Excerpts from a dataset
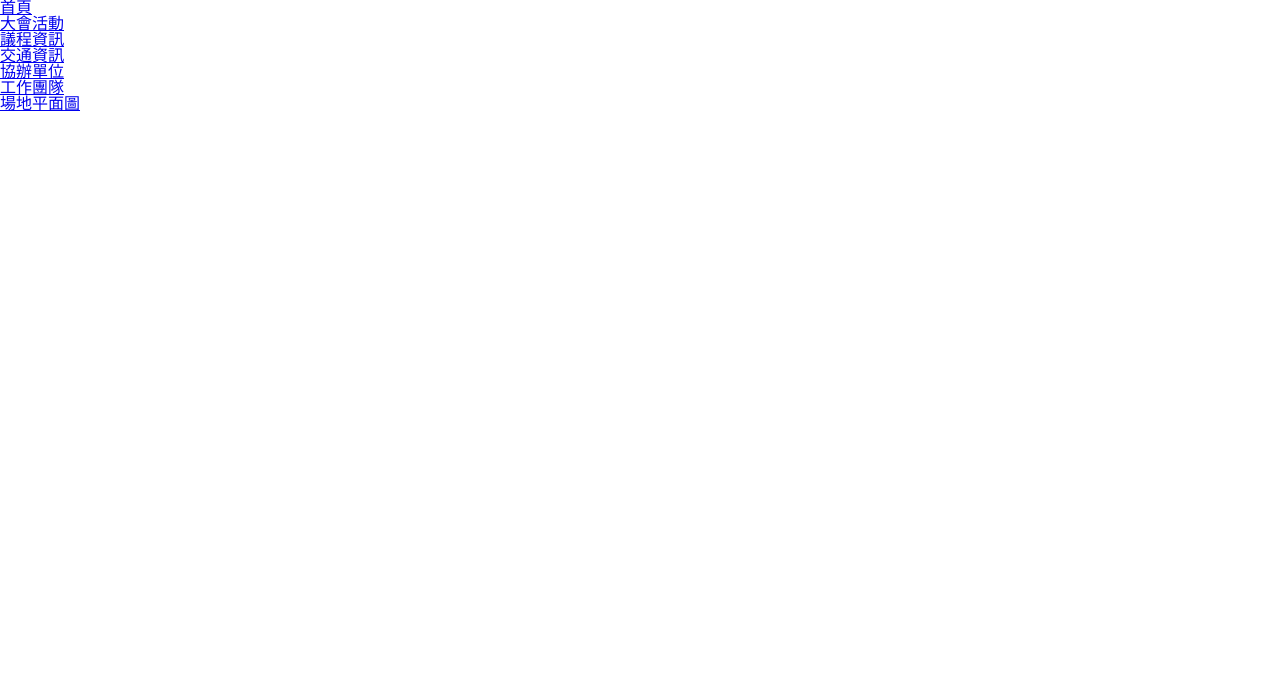
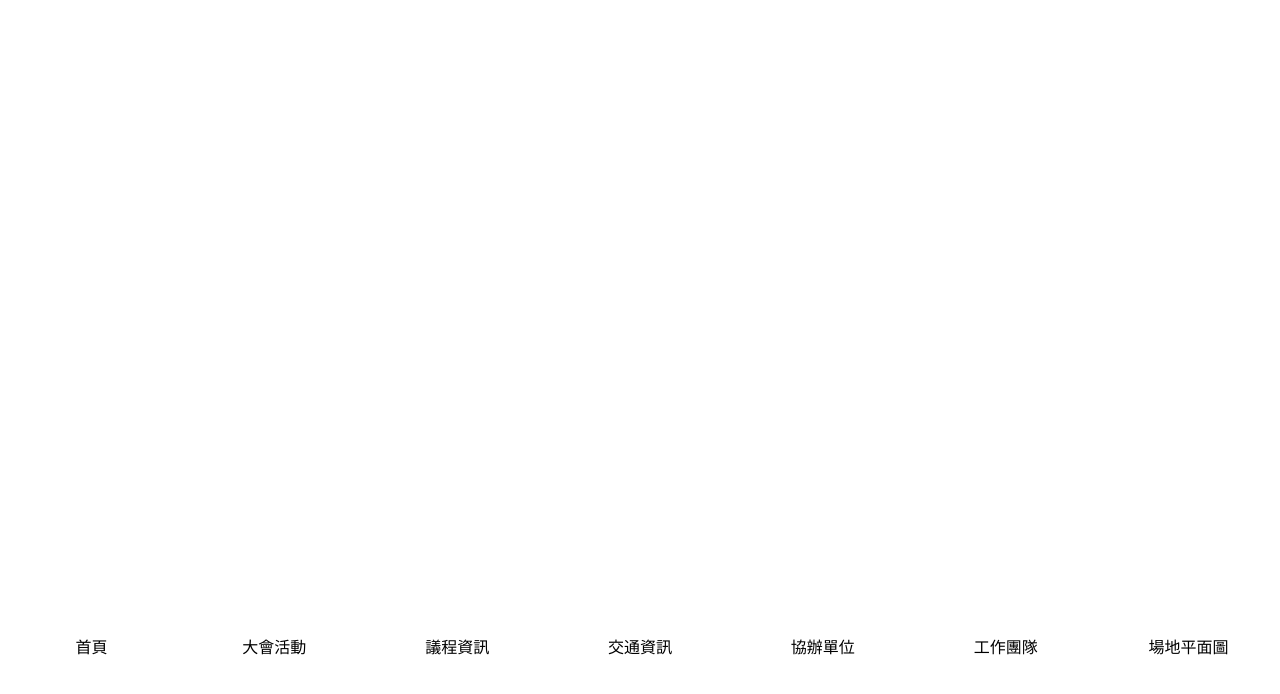
Before and after one commit to tdoh/tdoh.online, a Vue app: page / in a window 1280 px wide. Shown: the top 694 px of the page. Built offline with nearby package versions, Linux system fonts and the light colour scheme.

Commit message:
Layout: basic page style and menu composing

```diff
--- /dev/null
+++ b/src/assets/scss/_header.scss
@@ -0,0 +1,3 @@
+#header {
+  height: 200vh;
+}
--- /dev/null
+++ b/src/assets/scss/_navbar.scss
@@ -0,0 +1,33 @@
+ul#nav {
+  position: absolute;
+  bottom: 0;
+  width: 100%;
+  height: 64px;
+  display: flex;
+  margin: 120px 0;
+  flex-direction: row;
+  justify-content: center;
+  &.toggle {
+    position: fixed;
+    top: 0;
+    margin: 60px 0;
+  }
+  li {
+    width: 160px;
+    height: 64px;
+    display: flex;
+    margin: 0 1rem;
+    text-align: center;
+    a {
+      width: 100%;
+      height: 100%;
+      display: flex;
+      justify-content: center;
+      align-items: center;
+    }
+  }
+  a {
+    text-decoration: none;
+    color: inherit;
+  }
+}
--- /dev/null
+++ b/src/assets/scss/_page.scss
@@ -0,0 +1,4 @@
+.page-container {
+  width: 100%;
+  min-height: 100vh;
+}
--- a/src/assets/scss/main.scss
+++ b/src/assets/scss/main.scss
@@ -1 +1,5 @@
 @import 'reset';
+
+@import 'page';
+@import 'navbar';
+@import 'header';
```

_WORK TO COMPLETE_: Report, using only a number, how many lines above hold the word "main".

_TASK OUTPUT_: 2